Rebecca Gonner, Managing Editor, Signing Off
By: Rebecca Gonner
Time has this annoying habit of constantly moving forward; and though it technically does so at a constant pace, I find the experience of it to be anything but constant. I’m finally finishing my four years at Western and I have no idea how time managed to push me through them so quickly. It feels like just the other day I talked to Dr. Allison after getting my first paper handed back in ENG 201, and she explained to me that it’s okay to have multiple paragraphs dedicated to one concept. I’d handed in a four page paper with multiple page-long paragraphs, high school having taught me to keep each point to one paragraph. I was stunned to hear that this was, in fact, not the case at all.
Now in my final semester with my Bachelors of Arts in English within reach, I like to think I’m no longer that doe-eyed freshman. I’ve learned some things in my time here. Things like there’s no escape from Simpkins 14, so don’t even try. And you never get used to the bathroom stalls.

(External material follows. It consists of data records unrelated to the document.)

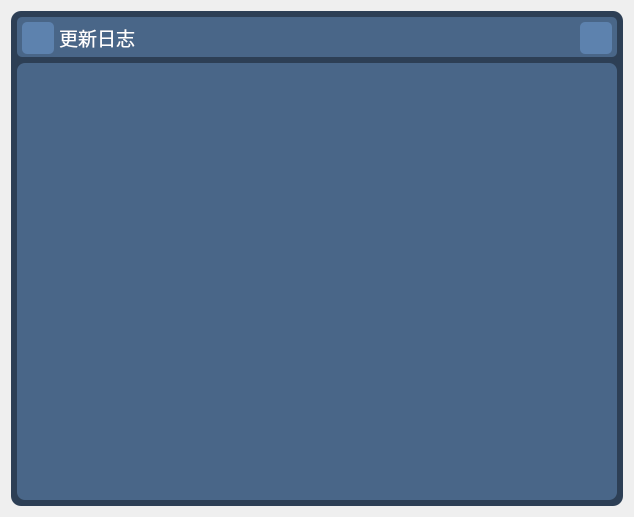
This is UpdateLogDialog.ui in Ankali-Aylina/IRSTB as Qt 5 draws it before an edit. The edited form follows.
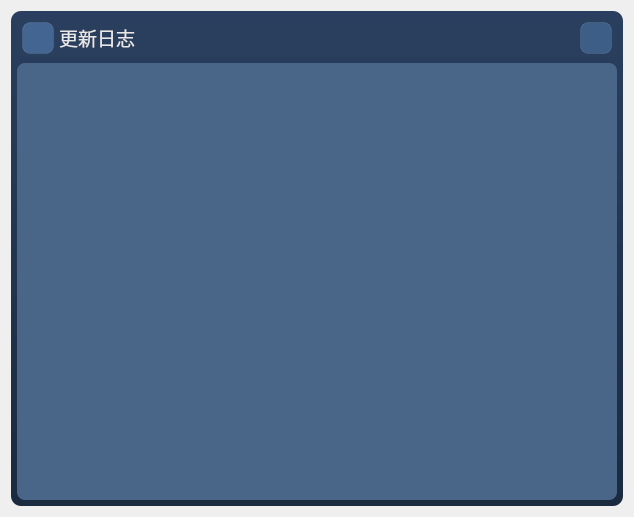
This is the edited form. Icons and pictures are not drawn.

```diff
--- a/UpdateLogDialog.ui
+++ b/UpdateLogDialog.ui
@@ -19,9 +19,9 @@
      <property name="styleSheet">
       <string notr="true">
 							#UpdataLogWidget{
-							background-color:rgb(45, 63, 85);
-							border-radius: 10px;
-							}
+background: qlineargradient(x1:0, y1:0, x2:0, y2:1, stop:0 #2a3f5f, stop:1 #1a2a3f);
+border-radius: 10px;
+}
 						</string>
      </property>
      <layout class="QVBoxLayout" name="verticalLayout">
@@ -59,8 +59,8 @@
         </property>
         <property name="styleSheet">
          <string notr="true">
-										background-color:rgb(73, 102, 136);
-										border-radius: 5px;
+										background: rgba(42, 63, 95, 0.85);
+border-radius: 8px;
 									</string>
         </property>
         <layout class="QHBoxLayout" name="horizontalLayout_2">
@@ -99,10 +99,11 @@
            <property name="styleSheet">
             <string notr="true">
 													#iconButton{
-													color:white;
-													background-color:rgb(93, 130, 174);
-													border-radius:5px;
-													}
+color: #e8e8e8;
+background: rgba(91, 142, 196, 0.5);
+border: 1px solid rgba(255,255,255,0.08);
+border-radius: 8px;
+}
 												</string>
            </property>
            <property name="text">
@@ -148,7 +149,7 @@
             <enum>Qt::LeftToRight</enum>
            </property>
            <property name="styleSheet">
-            <string notr="true">color:white;</string>
+            <string notr="true">color: #e8e8e8;</string>
            </property>
            <property name="text">
             <string>更新日志</string>
@@ -172,10 +173,11 @@
            <property name="styleSheet">
             <string notr="true">
 													#closeButton{
-													color:white;
-													background-color:rgb(93, 130, 174);
-													border-radius:5px;
-													}
+color: #e8e8e8;
+background: rgba(91, 142, 196, 0.4);
+border: 1px solid rgba(255,255,255,0.08);
+border-radius: 8px;
+}
 
 													#closeButton:hover{
 													background-color:rgb(114, 159, 212);
@@ -215,7 +217,7 @@
         <property name="styleSheet">
          <string notr="true">
 										#textBrowser{
-										color:white;
+										color: #e8e8e8;
 										border-radius:8px;
 										background-color:rgb(73, 102, 136);
 										}
```
Left out of the diff: 12 changed lines with no effect on the pictures.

I can effectively present an argument, analyzing literature is practically second nature, and I’ve started to find my voice in my personal writing.
My time at Western has been nothing short of amazing. I’ve received opportunities I know couldn’t have happened at other universities, and I have close relationships with my professors. Working for the Writing Center was such a blessing, I couldn’t have asked for better coworkers or a more supportive environment. I learned so much in my time helping students as a consultant, and I know my own writing practices benefited from the experience.
What I believe impacted me the most in my time at Western is the three years I’ve worked to define, grow, and promote The Mirror & the Lamp. I’ve grown from a sophomore, reluctantly accepting a position of authority I wasn’t sure I was prepared for or deserved, to a senior who feels The Mirror & the Lamp is as much a part of my identity as my major. I was by no means the perfect manager. There are things I know I should’ve handled better. I learned and grew right along with the publication, which was only created the semester before it was handed into my questionably capable hands.
Thankfully, I haven’t had to do it all by myself. I’ve had wonderful staff members supporting me each year and our advising professor Dr. Banash has always been there for any question, comment, or complaint I had.
If I had to share advice for those of you who stay behind from what I’ve learned in my time as a college student, it would be this: take risks and know it’s ok to be in a little over your head. College is a time for learning and growth, and that’s exactly what happens when you take on challenges you don’t feel prepared for. Your professors and peers are here to support you, so take that leadership position, sign up to present at a conference, volunteer to coordinate an event. Should you happen to fail at something or find yourself struggling, then reach out. I promise hands will be waiting to pull you back and lift you up.